▶ _WORK INSTRUCTIONS_
So long as no pictures are carried over, output the records below exactly.

Change detection data:

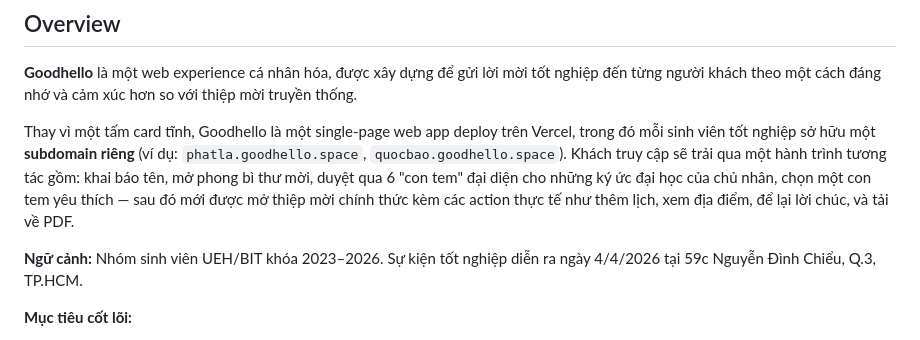
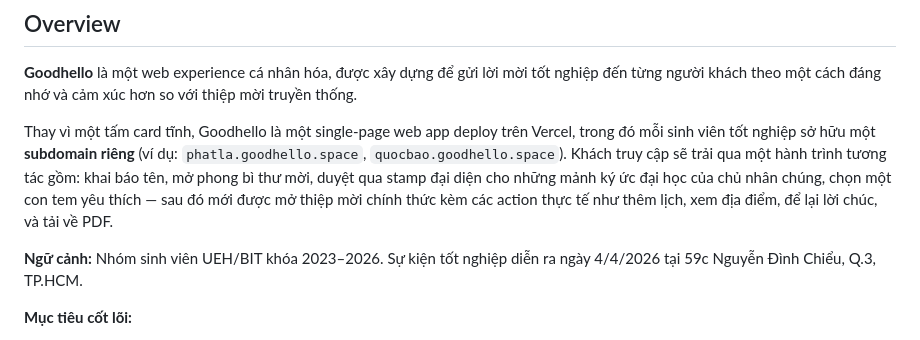
Before and after one commit to lekhoi77/goodhello, a Markdown page: README.md, the part around the change. Rendered like a GitHub page.

```diff
--- a/README.md
+++ b/README.md
@@ -8,7 +8,7 @@
 
 **Goodhello** là một web experience cá nhân hóa, được xây dựng để gửi lời mời tốt nghiệp đến từng người khách theo một cách đáng nhớ và cảm xúc hơn so với thiệp mời truyền thống.
 
-Thay vì một tấm card tĩnh, Goodhello là một single-page web app deploy trên Vercel, trong đó mỗi sinh viên tốt nghiệp sở hữu một **subdomain riêng** (ví dụ: `phatla.goodhello.space`, `quocbao.goodhello.space`). Khách truy cập sẽ trải qua một hành trình tương tác gồm: khai báo tên, mở phong bì thư mời, duyệt qua 6 "con tem" đại diện cho những ký ức đại học của chủ nhân, chọn một con tem yêu thích — sau đó mới được mở thiệp mời chính thức kèm các action thực tế như thêm lịch, xem địa điểm, để lại lời chúc, và tải về PDF.
+Thay vì một tấm card tĩnh, Goodhello là một single-page web app deploy trên Vercel, trong đó mỗi sinh viên tốt nghiệp sở hữu một **subdomain riêng** (ví dụ: `phatla.goodhello.space`, `quocbao.goodhello.space`). Khách truy cập sẽ trải qua một hành trình tương tác gồm: khai báo tên, mở phong bì thư mời, duyệt qua stamp đại diện cho những mảnh ký ức đại học của chủ nhân chúng, chọn một con tem yêu thích — sau đó mới được mở thiệp mời chính thức kèm các action thực tế như thêm lịch, xem địa điểm, để lại lời chúc, và tải về PDF.
 
 **Ngữ cảnh:** Nhóm sinh viên UEH/BIT khóa 2023–2026. Sự kiện tốt nghiệp diễn ra ngày 4/4/2026 tại 59c Nguyễn Đình Chiểu, Q.3, TP.HCM.
 
```
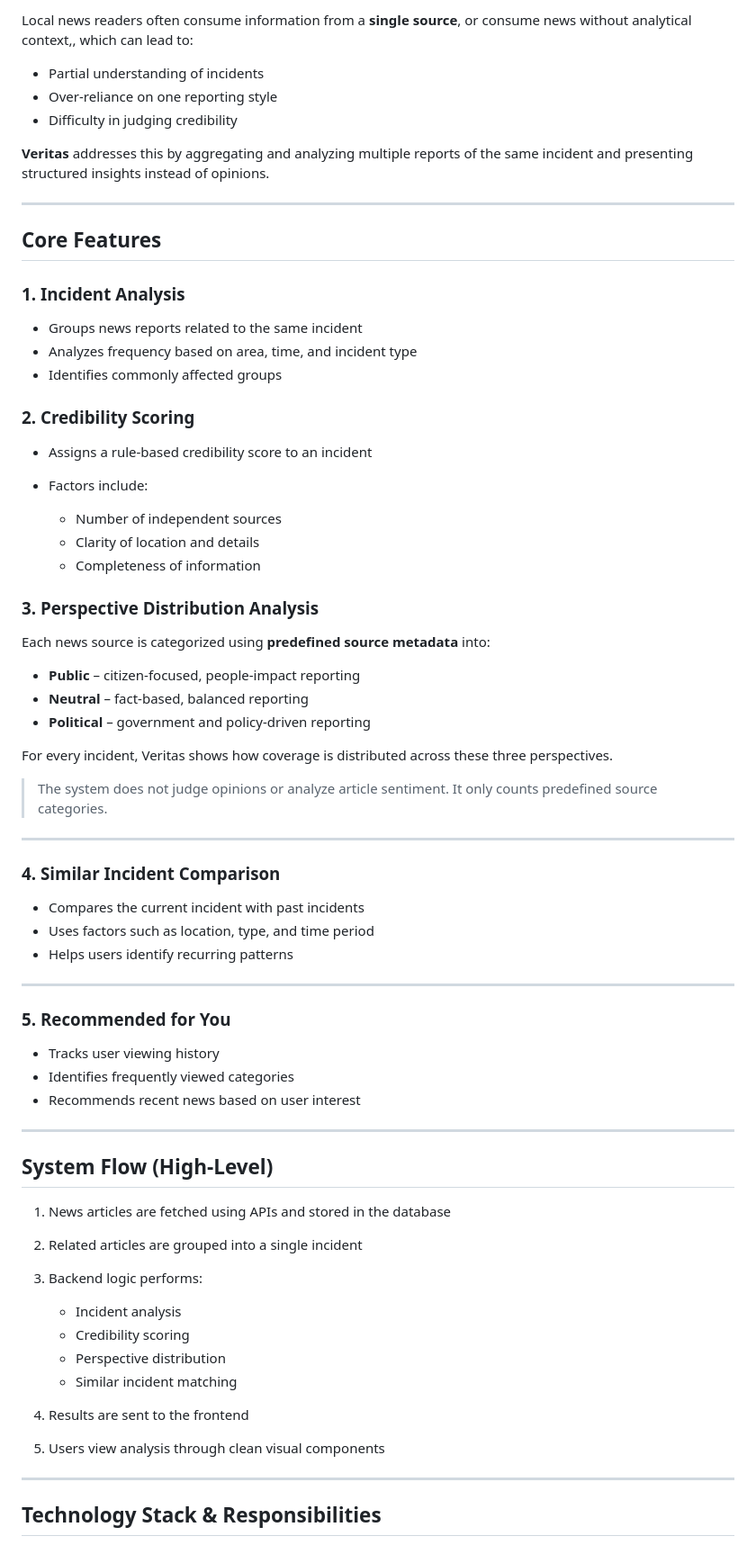
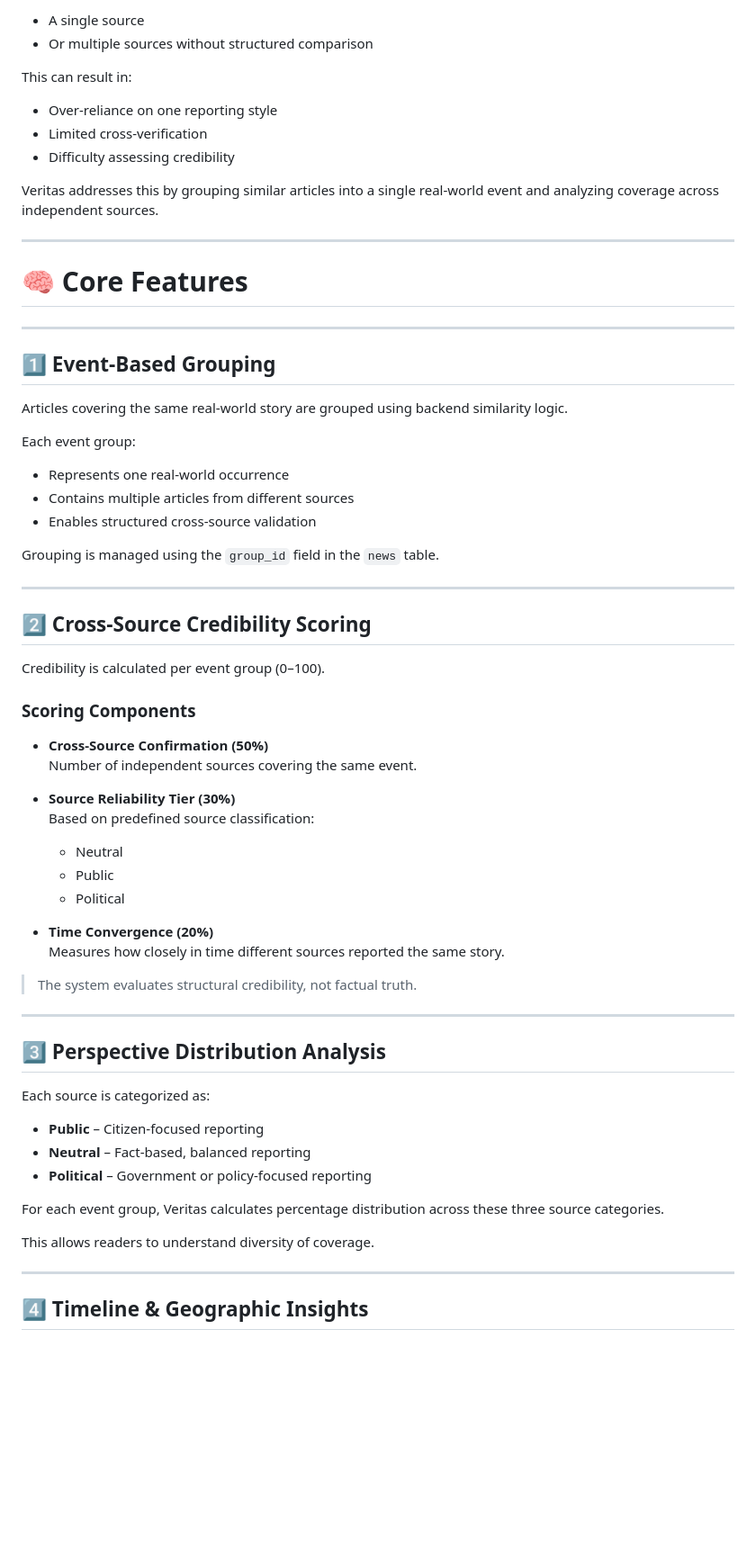
Before and after one commit to AhmadRaza24h/Veritas, a Markdown page: README.md, the part around one of its changes. Shown at 90% size. Drawn GitHub-style; blank space fills up the shorter version.

```diff
--- a/README.md
+++ b/README.md
@@ -76,75 +93,70 @@ The application will be available at `http://localhost:5000`
 
-Local news readers often consume information from a **single source**, or consume news without analytical context,, which can lead to:
+- A single source
+- Or multiple sources without structured comparison
 
-* Partial understanding of incidents
-* Over-reliance on one reporting style
-* Difficulty in judging credibility
+This can result in:
 
-**Veritas** addresses this by aggregating and analyzing multiple reports of the same incident and presenting structured insights instead of opinions.
+- Over-reliance on one reporting style
+- Limited cross-verification
+- Difficulty assessing credibility
+
+Veritas addresses this by grouping similar articles into a single real-world event and analyzing coverage across independent sources.
 
 ---
 
-## Core Features
-
-### 1. Incident Analysis
-
-* Groups news reports related to the same incident
-* Analyzes frequency based on area, time, and incident type
-* Identifies commonly affected groups
-
-### 2. Credibility Scoring
-
-* Assigns a rule-based credibility score to an incident
-* Factors include:
-
-  * Number of independent sources
-  * Clarity of location and details
-  * Completeness of information
-
-### 3. Perspective Distribution Analysis
-
-Each news source is categorized using **predefined source metadata** into:
-
-* **Public** – citizen-focused, people-impact reporting
-* **Neutral** – fact-based, balanced reporting
-* **Political** – government and policy-driven reporting
-
-For every incident, Veritas shows how coverage is distributed across these three perspectives.
-
-> The system does not judge opinions or analyze article sentiment. It only counts predefined source categories.
+# 🧠 Core Features
 
 ---
 
-### 4. Similar Incident Comparison
+## 1️⃣ Event-Based Grouping
 
-* Compares the current incident with past incidents
-* Uses factors such as location, type, and time period
-* Helps users identify recurring patterns
+Articles covering the same real-world story are grouped using backend similarity logic.
+
+Each event group:
+
+- Represents one real-world occurrence
+- Contains multiple articles from different sources
+- Enables structured cross-source validation
+
+Grouping is managed using the `group_id` field in the `news` table.
 
 ---
 
-### 5. Recommended for You
+## 2️⃣ Cross-Source Credibility Scoring
 
-* Tracks user viewing history
-* Identifies frequently viewed categories
-* Recommends recent news based on user interest
+Credibility is calculated per event group (0–100).
+
+### Scoring Components
+
+- **Cross-Source Confirmation (50%)**
+  Number of independent sources covering the same event.
+
+- **Source Reliability Tier (30%)**
+  Based on predefined source classification:
+  - Neutral
+  - Public
+  - Political
+
+- **Time Convergence (20%)**
+  Measures how closely in time different sources reported the same story.
+
+> The system evaluates structural credibility, not factual truth.
 
 ---
 
-## System Flow (High-Level)
+## 3️⃣ Perspective Distribution Analysis
 
-1. News articles are fetched using APIs and stored in the database
-2. Related articles are grouped into a single incident
-3. Backend logic performs:
+Each source is categorized as:
 
-   * Incident analysis
-   * Credibility scoring
-   * Perspective distribution
-   * Similar incident matching
-4. Results are sent to the frontend
-5. Users view analysis through clean visual components
+- **Public** – Citizen-focused reporting
+- **Neutral** – Fact-based, balanced reporting
+- **Political** – Government or policy-focused reporting
+
+For each event group, Veritas calculates percentage distribution across these three source categories.
+
+This allows readers to understand diversity of coverage.
 
 ---
 
-## Technology Stack & Responsibilities
+## 4️⃣ Timeline & Geographic Insights
 
```
Also changed, not shown: other parts of README.md (+156 -189 lines).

▶ _WRITTEN SOLUTION_
Before and after one commit to lekhoi77/goodhello, a Markdown page: README.md, the part around the change. Rendered like a GitHub page.

```diff
--- a/README.md
+++ b/README.md
@@ -8,7 +8,7 @@
 
 **Goodhello** là một web experience cá nhân hóa, được xây dựng để gửi lời mời tốt nghiệp đến từng người khách theo một cách đáng nhớ và cảm xúc hơn so với thiệp mời truyền thống.
 
-Thay vì một tấm card tĩnh, Goodhello là một single-page web app deploy trên Vercel, trong đó mỗi sinh viên tốt nghiệp sở hữu một **subdomain riêng** (ví dụ: `phatla.goodhello.space`, `quocbao.goodhello.space`). Khách truy cập sẽ trải qua một hành trình tương tác gồm: khai báo tên, mở phong bì thư mời, duyệt qua 6 "con tem" đại diện cho những ký ức đại học của chủ nhân, chọn một con tem yêu thích — sau đó mới được mở thiệp mời chính thức kèm các action thực tế như thêm lịch, xem địa điểm, để lại lời chúc, và tải về PDF.
+Thay vì một tấm card tĩnh, Goodhello là một single-page web app deploy trên Vercel, trong đó mỗi sinh viên tốt nghiệp sở hữu một **subdomain riêng** (ví dụ: `phatla.goodhello.space`, `quocbao.goodhello.space`). Khách truy cập sẽ trải qua một hành trình tương tác gồm: khai báo tên, mở phong bì thư mời, duyệt qua stamp đại diện cho những mảnh ký ức đại học của chủ nhân chúng, chọn một con tem yêu thích — sau đó mới được mở thiệp mời chính thức kèm các action thực tế như thêm lịch, xem địa điểm, để lại lời chúc, và tải về PDF.
 
 **Ngữ cảnh:** Nhóm sinh viên UEH/BIT khóa 2023–2026. Sự kiện tốt nghiệp diễn ra ngày 4/4/2026 tại 59c Nguyễn Đình Chiểu, Q.3, TP.HCM.
 
```
Before and after one commit to AhmadRaza24h/Veritas, a Markdown page: README.md, the part around one of its changes. Shown at 90% size. Drawn GitHub-style; blank space fills up the shorter version.

```diff
--- a/README.md
+++ b/README.md
@@ -76,75 +93,70 @@ The application will be available at `http://localhost:5000`
 
-Local news readers often consume information from a **single source**, or consume news without analytical context,, which can lead to:
+- A single source
+- Or multiple sources without structured comparison
 
-* Partial understanding of incidents
-* Over-reliance on one reporting style
-* Difficulty in judging credibility
+This can result in:
 
-**Veritas** addresses this by aggregating and analyzing multiple reports of the same incident and presenting structured insights instead of opinions.
+- Over-reliance on one reporting style
+- Limited cross-verification
+- Difficulty assessing credibility
+
+Veritas addresses this by grouping similar articles into a single real-world event and analyzing coverage across independent sources.
 
 ---
 
-## Core Features
-
-### 1. Incident Analysis
-
-* Groups news reports related to the same incident
-* Analyzes frequency based on area, time, and incident type
-* Identifies commonly affected groups
-
-### 2. Credibility Scoring
-
-* Assigns a rule-based credibility score to an incident
-* Factors include:
-
-  * Number of independent sources
-  * Clarity of location and details
-  * Completeness of information
-
-### 3. Perspective Distribution Analysis
-
-Each news source is categorized using **predefined source metadata** into:
-
-* **Public** – citizen-focused, people-impact reporting
-* **Neutral** – fact-based, balanced reporting
-* **Political** – government and policy-driven reporting
-
-For every incident, Veritas shows how coverage is distributed across these three perspectives.
-
-> The system does not judge opinions or analyze article sentiment. It only counts predefined source categories.
+# 🧠 Core Features
 
 ---
 
-### 4. Similar Incident Comparison
+## 1️⃣ Event-Based Grouping
 
-* Compares the current incident with past incidents
-* Uses factors such as location, type, and time period
-* Helps users identify recurring patterns
+Articles covering the same real-world story are grouped using backend similarity logic.
+
+Each event group:
+
+- Represents one real-world occurrence
+- Contains multiple articles from different sources
+- Enables structured cross-source validation
+
+Grouping is managed using the `group_id` field in the `news` table.
 
 ---
 
-### 5. Recommended for You
+## 2️⃣ Cross-Source Credibility Scoring
 
-* Tracks user viewing history
-* Identifies frequently viewed categories
-* Recommends recent news based on user interest
+Credibility is calculated per event group (0–100).
+
+### Scoring Components
+
+- **Cross-Source Confirmation (50%)**
+  Number of independent sources covering the same event.
+
+- **Source Reliability Tier (30%)**
+  Based on predefined source classification:
+  - Neutral
+  - Public
+  - Political
+
+- **Time Convergence (20%)**
+  Measures how closely in time different sources reported the same story.
+
+> The system evaluates structural credibility, not factual truth.
 
 ---
 
-## System Flow (High-Level)
+## 3️⃣ Perspective Distribution Analysis
 
-1. News articles are fetched using APIs and stored in the database
-2. Related articles are grouped into a single incident
-3. Backend logic performs:
+Each source is categorized as:
 
-   * Incident analysis
-   * Credibility scoring
-   * Perspective distribution
-   * Similar incident matching
-4. Results are sent to the frontend
-5. Users view analysis through clean visual components
+- **Public** – Citizen-focused reporting
+- **Neutral** – Fact-based, balanced reporting
+- **Political** – Government or policy-focused reporting
+
+For each event group, Veritas calculates percentage distribution across these three source categories.
+
+This allows readers to understand diversity of coverage.
 
 ---
 
-## Technology Stack & Responsibilities
+## 4️⃣ Timeline & Geographic Insights
 
```
Also changed, not shown: other parts of README.md (+156 -189 lines).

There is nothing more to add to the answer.